Fortunately, the conference also highlighted how Phi Beta Kappa members and partner organizations are answering this call. Christine Henseler (ΦBK, University of Kansas), co-director of a new Center for Humanities Communication, led a robust workshop about resources, marketing, and audience curation for humanities practitioners inspired by the successes of science communications.
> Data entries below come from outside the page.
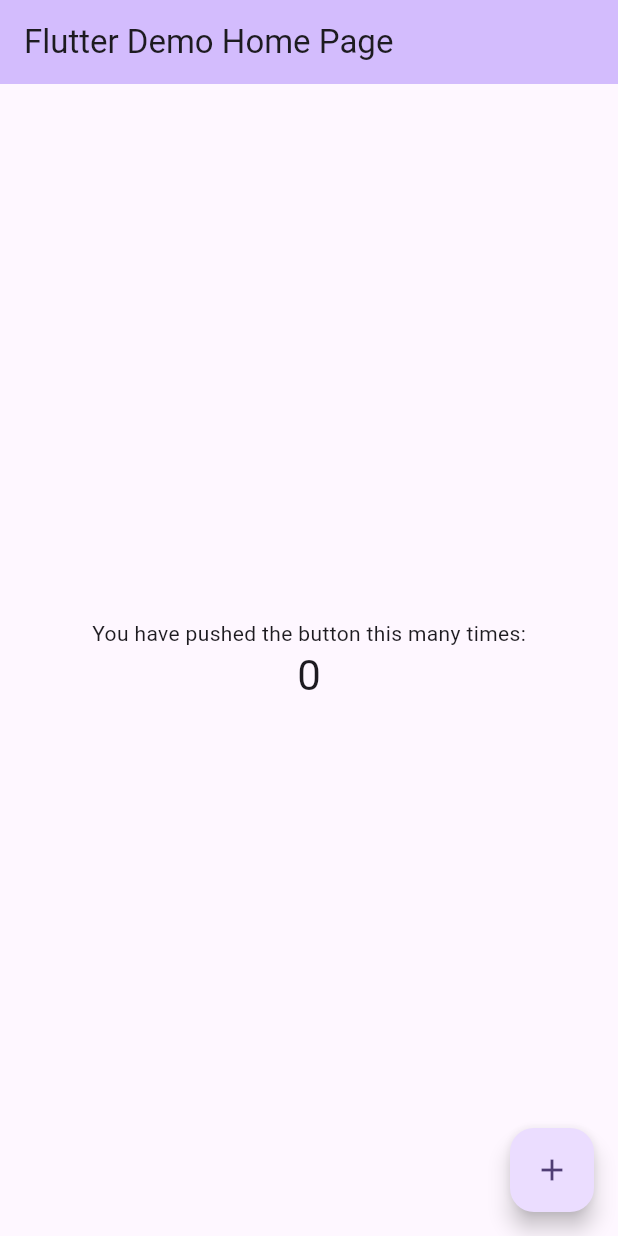
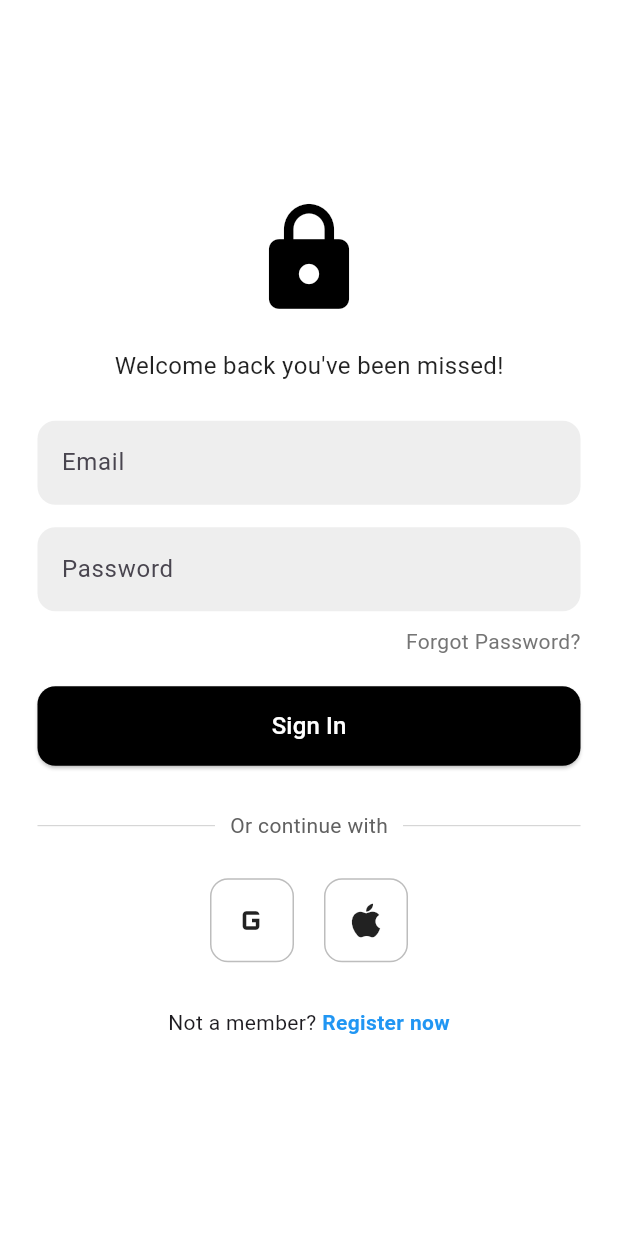
Before and after one commit to MohamedAliShosha/Athlio, a Flutter app: the screen it shows after launch, on a phone screen of 412 x 824 dp. Run offline on Flutter 3.47's test engine with Material 3 defaults, Android fonts, the light colour scheme and no system bars; our stand-ins replace go_router.

Commit message:
Refactor: Set up project structure and routing
Remove the default Flutter counter application boilerplate and introduce a scalable project architecture with `core` and `features` directories.

This change establishes a foundation for the application by:
- Replacing the default `MyApp` and `MyHomePage` with a new root widget, `Athlio`.
- Implementing a routing system using `MaterialApp.router` and a dedicated `AppRouter`.
- Updating the default widget test to reflect the new structure.

```diff
--- /dev/null
+++ b/lib/core/routing/app_router.dart
@@ -0,0 +1,12 @@
+import 'package:athlio/features/login/presentation/views/login_view.dart';
+import 'package:go_router/go_router.dart';
+
+abstract class AppRouter {
+  static final router = GoRouter(routes: [
+    // Define your routes here
+    GoRoute(
+      path: '/',
+      builder: (context, state) => const LoginView(),
+    ),
+  ]);
+}
--- /dev/null
+++ b/lib/core/widgets/app_button.dart
@@ -0,0 +1,29 @@
+import 'package:flutter/material.dart';
+
+/// Reusable Button
+class AppButton extends StatelessWidget {
+  final String text;
+  final VoidCallback onPressed;
+
+  const AppButton({super.key, required this.text, required this.onPressed});
+
+  @override
+  Widget build(BuildContext context) {
+    return SizedBox(
+      width: double.infinity,
+      child: ElevatedButton(
+        style: ElevatedButton.styleFrom(
+          backgroundColor: Colors.black,
+          padding: const EdgeInsets.symmetric(vertical: 15),
+          shape:
+              RoundedRectangleBorder(borderRadius: BorderRadius.circular(12)),
+        ),
+        onPressed: onPressed,
+        child: Text(
+          text,
+          style: const TextStyle(color: Colors.white, fontSize: 16),
+        ),
+      ),
+    );
+  }
+}
--- /dev/null
+++ b/lib/core/widgets/app_text_field.dart
@@ -0,0 +1,29 @@
+import 'package:flutter/material.dart';
+
+/// Reusable TextField
+class AppTextField extends StatelessWidget {
+  final String hintText;
+  final bool obscureText;
+
+  const AppTextField({
+    super.key,
+    required this.hintText,
+    required this.obscureText,
+  });
+
+  @override
+  Widget build(BuildContext context) {
+    return TextField(
+      obscureText: obscureText,
+      decoration: InputDecoration(
+        hintText: hintText,
+        filled: true,
+        fillColor: Colors.grey[200],
+        border: OutlineInputBorder(
+          borderRadius: BorderRadius.circular(12),
+          borderSide: BorderSide.none,
+        ),
+      ),
+    );
+  }
+}
--- /dev/null
+++ b/lib/core/widgets/social_button.dart
@@ -0,0 +1,22 @@
+import 'package:flutter/material.dart';
+
+/// Reusable Social Button
+class SocialButton extends StatelessWidget {
+  final IconData icon;
+
+  const SocialButton({super.key, required this.icon});
+
+  @override
+  Widget build(BuildContext context) {
+    return Container(
+      padding: const EdgeInsets.all(12),
+      decoration: BoxDecoration(
+        shape: BoxShape.rectangle,
+        border: Border.all(color: Colors.grey.shade400),
+        borderRadius: BorderRadius.circular(12),
+        color: Colors.white,
+      ),
+      child: Icon(icon, size: 30),
+    );
+  }
+}
--- /dev/null
+++ b/lib/features/login/presentation/views/login_view.dart
@@ -0,0 +1,11 @@
+import 'package:athlio/features/login/presentation/widgets/login_view_body.dart';
+import 'package:flutter/material.dart';
+
+class LoginView extends StatelessWidget {
+  const LoginView({super.key});
+
+  @override
+  Widget build(BuildContext context) {
+    return const LoginViewBody();
+  }
+}
--- /dev/null
+++ b/lib/features/login/presentation/widgets/login_view_body.dart
@@ -0,0 +1,109 @@
+import 'package:athlio/core/widgets/app_button.dart';
+import 'package:athlio/core/widgets/app_text_field.dart';
+import 'package:athlio/core/widgets/social_button.dart';
+import 'package:flutter/material.dart';
+
+class LoginViewBody extends StatelessWidget {
+  const LoginViewBody({
+    super.key,
+  });
+
+  @override
+  Widget build(BuildContext context) {
+    return Scaffold(
+      backgroundColor: Colors.white,
+      body: SafeArea(
+        child: Padding(
+          padding: const EdgeInsets.symmetric(horizontal: 25.0),
+          child: Column(
+            mainAxisAlignment: MainAxisAlignment.center,
+            children: [
+              const Icon(Icons.lock, size: 80, color: Colors.black),
+
+              const SizedBox(height: 20),
+              const Text(
+                "Welcome back you've been missed!",
+                style: TextStyle(fontSize: 16, color: Colors.black87),
+              ),
+
+              const SizedBox(height: 25),
+              // Email Field
+              const AppTextField(
+                hintText: "Email",
+                obscureText: false,
+              ),
+
+              const SizedBox(height: 15),
+              // Password Field
+              const AppTextField(
+                hintText: "Password",
+                obscureText: true,
+              ),
+
+              const SizedBox(height: 10),
+              Align(
+                alignment: Alignment.centerRight,
+                child: Text(
+                  "Forgot Password?",
+                  style: TextStyle(color: Colors.grey[600]),
+                ),
+              ),
+
+              const SizedBox(height: 20),
+              // Login Button
+              AppButton(
+                text: "Sign In",
+                onPressed: () {
+                  // handle login
+                },
+              ),
+
+              const SizedBox(height: 30),
+              Row(
+                children: [
+                  Expanded(
+                    child: Divider(thickness: 0.5, color: Colors.grey[400]),
+                  ),
+                  Padding(
+                    padding: const EdgeInsets.symmetric(horizontal: 10),
+                    child: Text("Or continue with",
+                        style: TextStyle(color: Colors.grey[700])),
+                  ),
+                  Expanded(
+                    child: Divider(thickness: 0.5, color: Colors.grey[400]),
+                  ),
+                ],
+              ),
+
+              const SizedBox(height: 25),
+              // Social Login Buttons
+              const Row(
+                mainAxisAlignment: MainAxisAlignment.center,
+                children: [
+                  SocialButton(icon: Icons.g_mobiledata),
+                  SizedBox(width: 20),
+                  SocialButton(icon: Icons.apple),
+                ],
+              ),
+
+              const SizedBox(height: 30),
+              const Row(
+                mainAxisAlignment: MainAxisAlignment.center,
+                children: [
+                  Text("Not a member? "),
+                  Text(
+                    "Register now",
+                    style: TextStyle(
+                      color: Colors.blue,
+                      fontWeight: FontWeight.bold,
+                    ),
+                  )
+                ],
+              )
+            ],
+          ),
+        ),
+      ),
+    );
+  }
+}
--- a/lib/main.dart
+++ b/lib/main.dart
@@ -1,125 +1,18 @@
+import 'package:athlio/core/routing/app_router.dart';
 import 'package:flutter/material.dart';
 
-void main() {
-  runApp(const MyApp());
-}
+class Athlio extends StatelessWidget {
+  const Athlio({super.key});
 
-class MyApp extends StatelessWidget {
-  const MyApp({super.key});
-
-  // This widget is the root of your application.
   @override
   Widget build(BuildContext context) {
-    return MaterialApp(
-      title: 'Flutter Demo',
-      theme: ThemeData(
-        // This is the theme of your application.
-        //
-        // TRY THIS: Try running your application with "flutter run". You'll see
-        // the application has a purple toolbar. Then, without quitting the app,
-        // try changing the seedColor in the colorScheme below to Colors.green
-        // and then invoke "hot reload" (save your changes or press the "hot
-        // reload" button in a Flutter-supported IDE, or press "r" if you used
-        // the command line to start the app).
-        //
-        // Notice that the counter didn't reset back to zero; the application
-        // state is not lost during the reload. To reset the state, use hot
-        // restart instead.
-        //
-        // This works for code too, not just values: Most code changes can be
-        // tested with just a hot reload.
-        colorScheme: ColorScheme.fromSeed(seedColor: Colors.deepPurple),
-        useMaterial3: true,
-      ),
-      home: const MyHomePage(title: 'Flutter Demo Home Page'),
+    return MaterialApp.router(
+      debugShowCheckedModeBanner: false,
+      routerConfig: AppRouter.router,
     );
   }
 }
 
-class MyHomePage extends StatefulWidget {
-  const MyHomePage({super.key, required this.title});
-
-  // This widget is the home page of your application. It is stateful, meaning
-  // that it has a State object (defined below) that contains fields that affect
-  // how it looks.
-
-  // This class is the configuration for the state. It holds the values (in this
-  // case the title) provided by the parent (in this case the App widget) and
-  // used by the build method of the State. Fields in a Widget subclass are
-  // always marked "final".
-
-  final String title;
-
-  @override
-  State<MyHomePage> createState() => _MyHomePageState();
+void main() {
+  runApp(const Athlio());
 }
-
-class _MyHomePageState extends State<MyHomePage> {
-  int _counter = 0;
-
-  void _incrementCounter() {
-    setState(() {
-      // This call to setState tells the Flutter framework that something has
-      // changed in this State, which causes it to rerun the build method below
-      // so that the display can reflect the updated values. If we changed
-      // _counter without calling setState(), then the build method would not be
-      // called again, and so nothing would appear to happen.
-      _counter++;
-    });
-  }
-
-  @override
-  Widget build(BuildContext context) {
-    // This method is rerun every time setState is called, for instance as done
-    // by the _incrementCounter method above.
-    //
-    // The Flutter framework has been optimized to make rerunning build methods
-    // fast, so that you can just rebuild anything that needs updating rather
-    // than having to individually change instances of widgets.
-    return Scaffold(
-      appBar: AppBar(
-        // TRY THIS: Try changing the color here to a specific color (to
-        // Colors.amber, perhaps?) and trigger a hot reload to see the AppBar
-        // change color while the other colors stay the same.
-        backgroundColor: Theme.of(context).colorScheme.inversePrimary,
-        // Here we take the value from the MyHomePage object that was created by
-        // the App.build method, and use it to set our appbar title.
-        title: Text(widget.title),
-      ),
-      body: Center(
-        // Center is a layout widget. It takes a single child and positions it
-        // in the middle of the parent.
-        child: Column(
-          // Column is also a layout widget. It takes a list of children and
-          // arranges them vertically. By default, it sizes itself to fit its
-          // children horizontally, and tries to be as tall as its parent.
-          //
-          // Column has various properties to control how it sizes itself and
-          // how it positions its children. Here we use mainAxisAlignment to
-          // center the children vertically; the main axis here is the vertical
-          // axis because Columns are vertical (the cross axis would be
-          // horizontal).
-          //
-          // TRY THIS: Invoke "debug painting" (choose the "Toggle Debug Paint"
-          // action in the IDE, or press "p" in the console), to see the
-          // wireframe for each widget.
-          mainAxisAlignment: MainAxisAlignment.center,
-          children: <Widget>[
-            const Text(
-              'You have pushed the button this many times:',
-            ),
-            Text(
-              '$_counter',
-              style: Theme.of(context).textTheme.headlineMedium,
-            ),
-          ],
-        ),
-      ),
-      floatingActionButton: FloatingActionButton(
-        onPressed: _incrementCounter,
-        tooltip: 'Increment',
-        child: const Icon(Icons.add),
-      ), // This trailing comma makes auto-formatting nicer for build methods.
-    );
-  }
-}
```
Also changed, not shown: 1 other file.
Similarly, the Humanities Indicators Project at the American Academy of Arts and Sciences released new state profiles showing career outcomes for humanities majors in every state that will prove helpful as state legislative sessions begin next year.
As we look forward to supporting the liberal arts and sciences in 2024, students can apply for the Society’s Key into Public Service $5,000 scholarship and educational conference experience by January 22, 2024. And all members can access our toolkit for sample letters to connect with state policymakers. Learn more at pbk.org/arts-sciences.